|The Yangtze River
has a magnetic attraction..
China Expert Ruth Lor Malloy recalls
the enchanting magnetism
of the river that flows through time.
Text and photos by Ruth Lor Malloy
Joan wanted desperately to see the Yangtze River. As we stood on
the deck of the East King, during a cruise of the famous waterway,
she recounted stories told by her husband. His family had been missionaries
in China a century ago. Her father-in-law had written about Fengdu,
China's ancient city of ghosts that lies tucked into the coastline,
west of the Yangtze Gorges and east of Chongqing. And Joan had long
dreamed of walking in his footsteps of the past.
On the Sunday morning that our ship landed in Fengdu, we had half
an hour to spare before the tour buses arrived. We ventured across
the road to a modern-looking church with a cross on top. Inside,
we found new statues and carvings of Jesus and the Virgin Mary,
looking very oriental. Turned out, a church in New York had donated
The priest led us to a nearby Protestant church that was full of
people singing. Joan's eyes sparkled with inspiration. She wanted
to stay but she wanted to visit the temples, too. Given our short
time, the temples won out. During the Cultural Revolution, many
temples were destroyed. But with the ever-increasing popularity
of Yangtze River cruises, the local townspeople foresaw a lucrative
investment and reproduced them, albeit garishly. These new temples
were a little different from the images painted by her father-in-law's
|Tujia men can carry
tourists up steep slopes in sedan chairs.
Time has passed, and now Joan yearns to return to the Yangtze.
I feel a magnetic pull to the Yangtze, too. After ten visits, I
still feel the palpable sense of history. The surrounding landscape
evokes passages from John Hersey's book, A Single Pebble. I look
for the tracker paths chiseled into the mountains and think of the
trip upriver taken by Hersey's American engineer who dreamed of
building a dam in the early 1900s. A team of men hauled his boat
like so many mules. They worked cheerfully, undaunted, though the
work was grueling and frequently fatal.
I look for the Tujia men who move tons of coal in baskets on their
backs. I love the trip up the slender Shennon Xia Stream. Here the
Tujia men push and pull tiny wooden boats full of tourists against
the current. I feel I'm back in a previous century, but I don't
feel guilty. The Tujias make more money-hauling tourists than they
would farming the steep hills.
The beauty of the river and the people attract me too. I've seen
the gorges from the top of those magestic kilometer-high mountains.
The sensation of being on that height, above the world below, is
glorious. You don't sense that feeling when you are on the water
I love the dawns and sunsets, red through the hint of smog even
here. The muddy river is riddled with the occasional whirlpools
and craggy spots where the Chinese locals imagine they see goddesses
and golden helmets and ox livers.
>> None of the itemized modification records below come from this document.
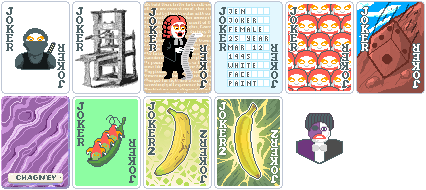
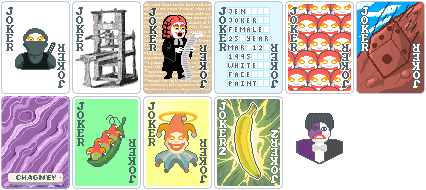
Added Ascension Joker

Changed region(s): [[0.3357, 0.5, 0.4883, 1.0]]

diff --git a/CREDITS.md b/CREDITS.md
@@ -9,9 +9,10 @@ Ideas:
  - unknownusergd: Student Loan Debt
  - /u/yellow-hammer: Filibuster
  - Dimoniosus: Rolling Stone
+ - memorialized_: Ascension
 
 Art:
  - Dimoniosus: Rolling Stone
  - OmnipotentEntity: Ninja, Template, Chimera, Census, Hivemind, Three Peas in a
-   Pod
+   Pod, Ascension
  - /u/yellow-hammer: Filibuster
I love to watch the sparkle on
the water and the silhouettes of bamboo through the haze.
I love the fog in November in spite of the delays and fog horns
groaning at night. I am fascinated by the new dam. It grows bigger
each time we go by, reminding us how lucky we are to enjoy these
dramatic views now. After 2009, the views will never be the same.
|Boatmen wait for
on Shennon Xia Stream.
We were climbing one of those mountains when a hospitable old woman
picked an orange for me. I learned what it meant to carry my own
bag up those stairs, and why the young people are happy to move
to a place with less of a slope.
On one visit, I had to hop from town to town, spending the night
in dumpy hotels and getting around on equally dumpy ferries. I met
Mr. Xu as I stood shivering on the front deck trying to escape the
smokers in my cabin. When he started singing Moon River, and other
songs that he knew in English, I warmed up. Mr. Xu, who worked for
a cement company, and I ended up exchanging annual letters.
Eight years later, he proudly showed me his city and treated me
to dinner with his wife and daughter, refusing to let me pay my
There's a lure to the Yangtze River that runs beyond the hospitable
Chinese. On a few ships I encountered one or two American staffers,
young men who made everyone laugh as they parodied popu'lar Chinese
love songs. I especially remember one wonderful American, older
than the others, who had spent a decade as cruise director, cruising
up and down the river. He entertained guests with his passionate
piano playing of New York, New York, and I Left My Heart in San
Francisco. He seemed sad, and I wondered: Why was he here? What
he had run away from? How did the river lure him to live on it?
Chinese-Canadian Ruth Lor Malloy is the author of China Guide
(Open Road Publishing). For tourism details, maps and news
of the Yangtze River check: www.china-travel-guide.com